Records for the task
:::::

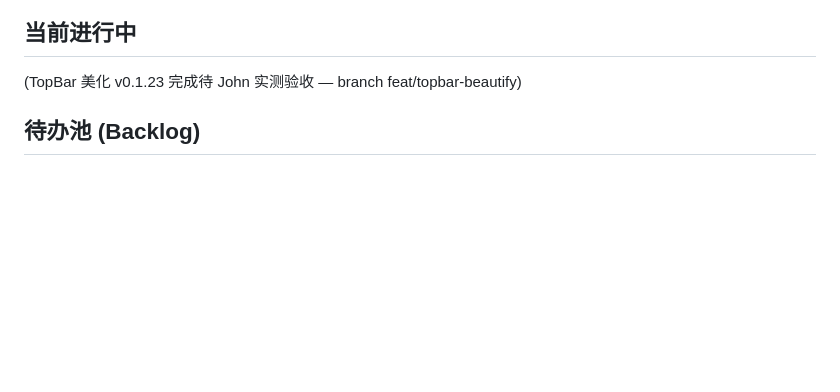
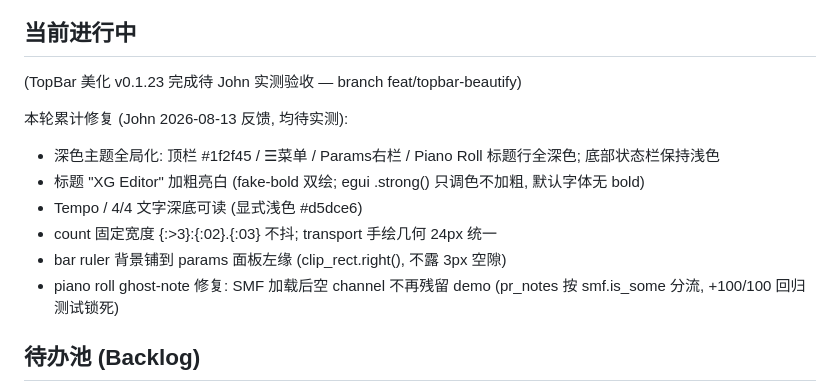
Before and after one commit to johnskiller/xg-editors, a Markdown page: TASKS.md, the part around the change. Drawn GitHub-style; blank space fills up the shorter version.

Commit message:
build: wasm rebuild for ghost-note + ruler fixes; TASKS update

```diff
--- a/TASKS.md
+++ b/TASKS.md
@@ -9,6 +9,14 @@
 ## 当前进行中
 
 (TopBar 美化 v0.1.23 完成待 John 实测验收 — branch feat/topbar-beautify)
+
+本轮累计修复 (John 2026-08-13 反馈, 均待实测):
+- 深色主题全局化: 顶栏 #1f2f45 / ☰菜单 / Params右栏 / Piano Roll 标题行全深色; 底部状态栏保持浅色
+- 标题 "XG Editor" 加粗亮白 (fake-bold 双绘; egui .strong() 只调色不加粗, 默认字体无 bold)
+- Tempo / 4/4 文字深底可读 (显式浅色 #d5dce6)
+- count 固定宽度 {:>3}:{:02}.{:03} 不抖; transport 手绘几何 24px 统一
+- bar ruler 背景铺到 params 面板左缘 (clip_rect.right(), 不露 3px 空隙)
+- piano roll ghost-note 修复: SMF 加载后空 channel 不再残留 demo (pr_notes 按 smf.is_some 分流, +100/100 回归测试锁死)
 
 ## 待办池 (Backlog)
 
```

:::::

Any picture in the data is to be skipped, while each line is returned exactly as written.

Your response
Before and after one commit to johnskiller/xg-editors, a Markdown page: TASKS.md, the part around the change. Drawn GitHub-style; blank space fills up the shorter version.

Commit message:
build: wasm rebuild for ghost-note + ruler fixes; TASKS update

```diff
--- a/TASKS.md
+++ b/TASKS.md
@@ -9,6 +9,14 @@
 ## 当前进行中
 
 (TopBar 美化 v0.1.23 完成待 John 实测验收 — branch feat/topbar-beautify)
+
+本轮累计修复 (John 2026-08-13 反馈, 均待实测):
+- 深色主题全局化: 顶栏 #1f2f45 / ☰菜单 / Params右栏 / Piano Roll 标题行全深色; 底部状态栏保持浅色
+- 标题 "XG Editor" 加粗亮白 (fake-bold 双绘; egui .strong() 只调色不加粗, 默认字体无 bold)
+- Tempo / 4/4 文字深底可读 (显式浅色 #d5dce6)
+- count 固定宽度 {:>3}:{:02}.{:03} 不抖; transport 手绘几何 24px 统一
+- bar ruler 背景铺到 params 面板左缘 (clip_rect.right(), 不露 3px 空隙)
+- piano roll ghost-note 修复: SMF 加载后空 channel 不再残留 demo (pr_notes 按 smf.is_some 分流, +100/100 回归测试锁死)
 
 ## 待办池 (Backlog)
 
```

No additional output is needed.